Correct: One should hold the trocar similar to how one would hold the handle of a vacuum or how a fencer holds a foil. I’ve seen embalmers nearly stab themselves by holding the trocar like Norman Bates. This is typically done when embalmers are aspirating downward from the point of entry towards the bladder. The trocar can easily slip out of the incision and when the embalmers plunges back downward the sharp trocar tip can miss the incision and cause the embalmer to slip and ultimately bring the trocar back towards himself.
Wrong: Holding the trocar like Norman Bates’ infamous ‘shadow shower scene’.
Aneurism Hook or Needle or Scalpel and Blade:
Correct: The aneurism hook should be an extension of the embalmers forefinger. The index finger should be extended straight and directly atop the hook’s neck or slightly bent and off slightly to the side of the aneurism hook’s neck. This hand position will allow digital pressure on the hook allowing for more accurate placement and stronger force when needed for the blunt dissection.
Wrong: Holding it like one holds an ice-cream cone or a flash light.
Airbrush Gun: The airbrush can be the embalmers worst nightmare or best friend. It really all depends on you and how you use it. There is a full training program on the airbrush but we will stay focused on how to hold the gun for now. I should note as well that there are a couple different style of guns on the market the Pen style and the Gun trigger style. Let it be known that the gun style is not what an artist wants to use while creating a masterpiece. That style gun should be the perfect tool for painting in the garage. The pen style gun, held properly allows for best control and hand movement. We are artists and we need to hold and use these instruments properly for best results.

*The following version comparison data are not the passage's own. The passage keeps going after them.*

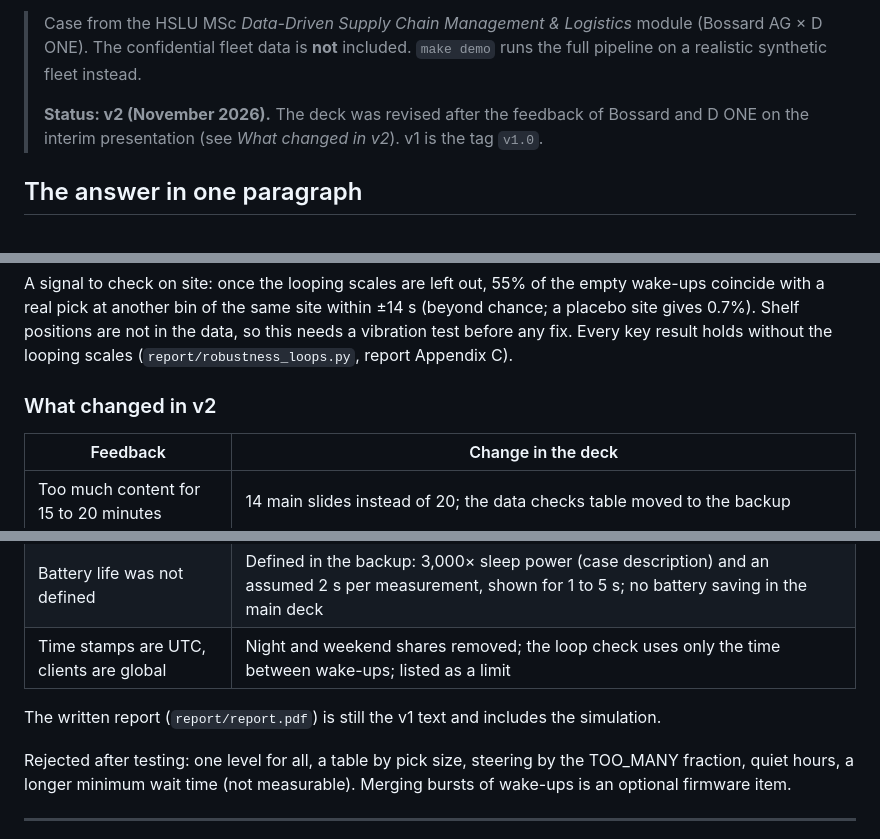
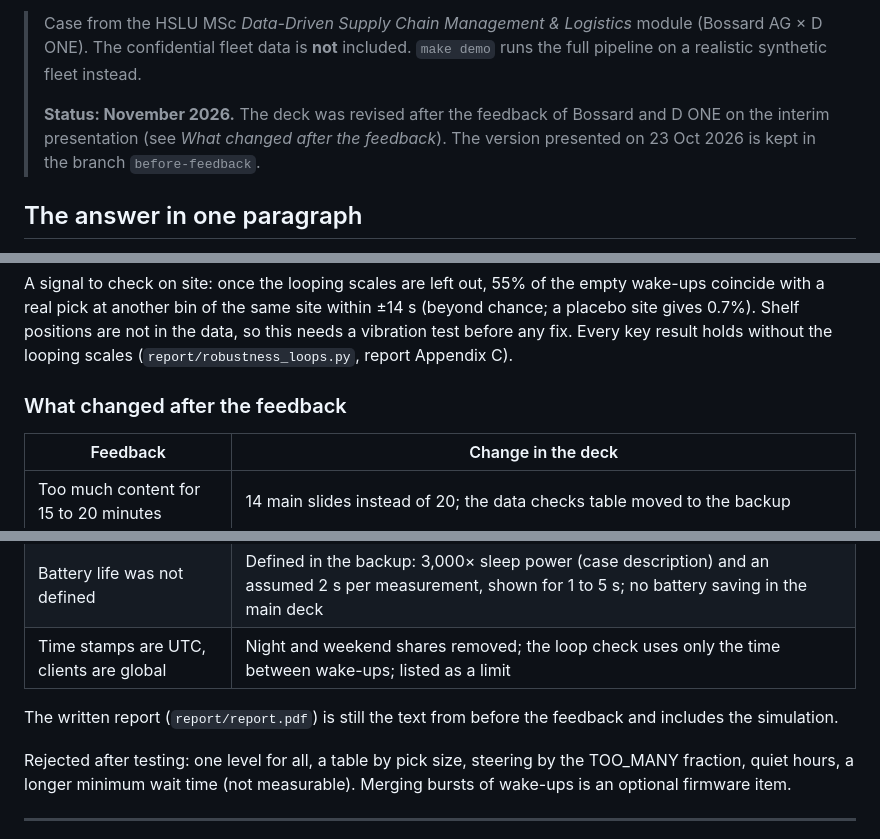
Before and after one commit to erenalpckroglu/smartbin-sensor-optimization, a Markdown page: README.md, 3 parts joined by grey strips. Rendered like a GitHub page.

Commit message:
README: point to the before-feedback branch

```diff
--- a/README.md
+++ b/README.md
@@ -6,7 +6,7 @@
 > Case from the HSLU MSc *Data-Driven Supply Chain Management & Logistics* module (Bossard AG × D ONE).
 > The confidential fleet data is **not** included. `make demo` runs the full pipeline on a realistic synthetic fleet instead.
 >
-> **Status: v2 (November 2026).** The deck was revised after the feedback of Bossard and D ONE on the interim presentation (see *What changed in v2*). v1 is the tag `v1.0`.
+> **Status: November 2026.** The deck was revised after the feedback of Bossard and D ONE on the interim presentation (see *What changed after the feedback*). The version presented on 23 Oct 2026 is kept in the branch `before-feedback`.
 
 ## The answer in one paragraph
 
@@ -20,7 +20,7 @@ The right sensitivity is not in the master data: box type and item weight matter
 
 A signal to check on site: once the looping scales are left out, 55% of the empty wake-ups coincide with a real pick at another bin of the same site within ±14 s (beyond chance; a placebo site gives 0.7%). Shelf positions are not in the data, so this needs a vibration test before any fix. Every key result holds without the looping scales (`report/robustness_loops.py`, report Appendix C).
 
-### What changed in v2
+### What changed after the feedback
 
 | Feedback | Change in the deck |
 |---|---|
@@ -30,7 +30,7 @@ A signal to check on site: once the looping scales are left out, 55% of the empt
 | Battery life was not defined | Defined in the backup: 3,000× sleep power (case description) and an assumed 2 s per measurement, shown for 1 to 5 s; no battery saving in the main deck |
 | Time stamps are UTC, clients are global | Night and weekend shares removed; the loop check uses only the time between wake-ups; listed as a limit |
 
-The written report (`report/report.pdf`) is still the v1 text and includes the simulation.
+The written report (`report/report.pdf`) is still the text from before the feedback and includes the simulation.
 
 Rejected after testing: one level for all, a table by pick size, steering by the TOO_MANY fraction, quiet hours, a longer minimum wait time (not measurable). Merging bursts of wake-ups is an optional firmware item.
 
```
Also changed, not shown: other parts of README.md (+1 -1 lines).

Correct: Gun style airbrush should not be used so we will focus on the Pen Style airbrush. Holding it similar to a pen – hence the name Pen Style Airbrush Gun. It should be lightly held between the thumb and the middle finger. The index finger should be on top of the gun, resting on the trigger ready to pull back allowing cosmetics to flow. The index finger has the most control and is also the “fastest” reacting finger, contrary to the thumb which is the slowest digit of the group. If you ever watch a timed race such as in track or swimming the best timers holding stop watches are controlling the stop watch with their index finger. Those less experienced will mistakenly click the watch with their thumbs.
Wrong: Gripping it like a flashlight or a gun. Also, using the thumb on the trigger on a Pen Style airbrush gun should never be used.
In future installments, we will cover other bad habits in regards to personal protection, cleaning/disinfecting, dressing and casketing, cosmetic application and waxwork FBA
Matt Smith is an accomplished embalmer and restorative artist with nearly 25 years of experience and has embalmed well over 15,000 cases. Matt has traveled the world lecturing, embalming and restoring high profile cases. He is also the lead embalming consultant for Frigid Fluid Company and owns and operates the online mortuary supply company mor-bid.com. He is also the creator of the Facebook group ‘Embalmer’s Who Care’, a private group where over 7,200 embalmers from around the world share, learn and network. Matt is the owner and founder of Homeward Bound Shipping, a nation-wide mortuary shipping company.